> _RECORDS TO USE_
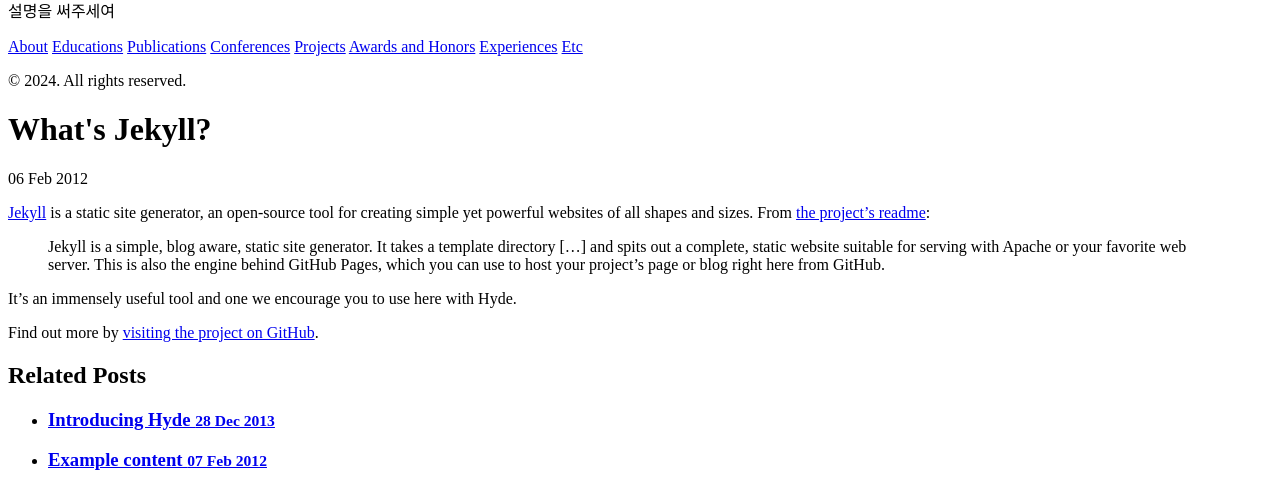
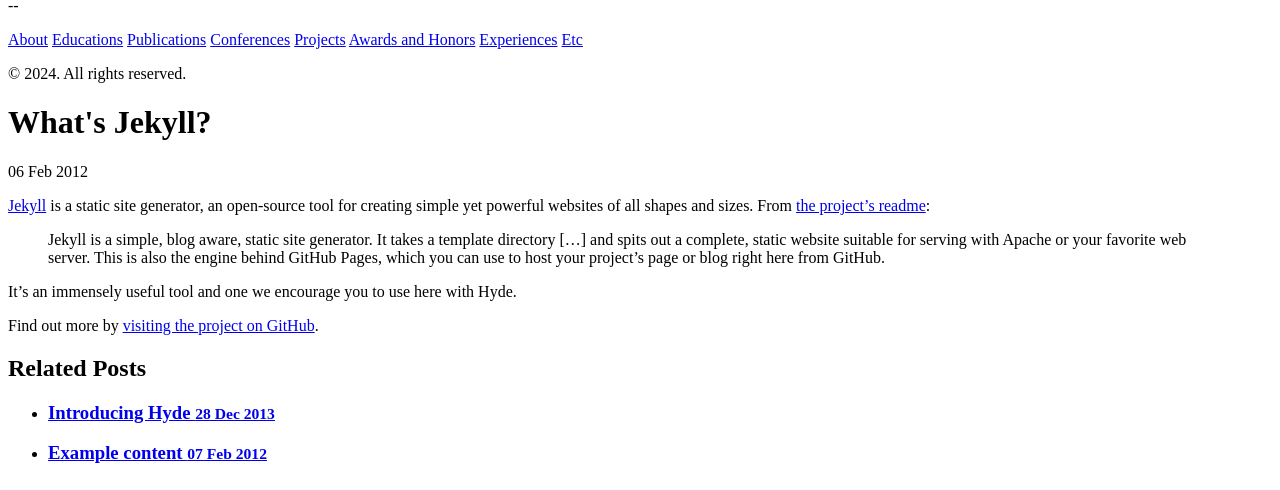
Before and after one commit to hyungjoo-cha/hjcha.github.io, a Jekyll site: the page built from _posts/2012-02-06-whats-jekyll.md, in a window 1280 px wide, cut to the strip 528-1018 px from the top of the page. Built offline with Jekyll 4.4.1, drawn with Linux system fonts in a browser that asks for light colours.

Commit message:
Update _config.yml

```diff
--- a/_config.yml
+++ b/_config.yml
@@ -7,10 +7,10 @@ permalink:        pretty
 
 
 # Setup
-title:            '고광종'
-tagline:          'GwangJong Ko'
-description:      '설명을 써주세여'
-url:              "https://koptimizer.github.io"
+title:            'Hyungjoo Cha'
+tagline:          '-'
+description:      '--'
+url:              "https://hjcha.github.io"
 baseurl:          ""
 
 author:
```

> _AIM OF THE EXERCISE_
Set the records down again exactly, and omit any picture in them.

> _EXERCISE RESULT_
Before and after one commit to hyungjoo-cha/hjcha.github.io, a Jekyll site: the page built from _posts/2012-02-06-whats-jekyll.md, in a window 1280 px wide, cut to the strip 528-1018 px from the top of the page. Built offline with Jekyll 4.4.1, drawn with Linux system fonts in a browser that asks for light colours.

Commit message:
Update _config.yml

```diff
--- a/_config.yml
+++ b/_config.yml
@@ -7,10 +7,10 @@ permalink:        pretty
 
 
 # Setup
-title:            '고광종'
-tagline:          'GwangJong Ko'
-description:      '설명을 써주세여'
-url:              "https://koptimizer.github.io"
+title:            'Hyungjoo Cha'
+tagline:          '-'
+description:      '--'
+url:              "https://hjcha.github.io"
 baseurl:          ""
 
 author:
```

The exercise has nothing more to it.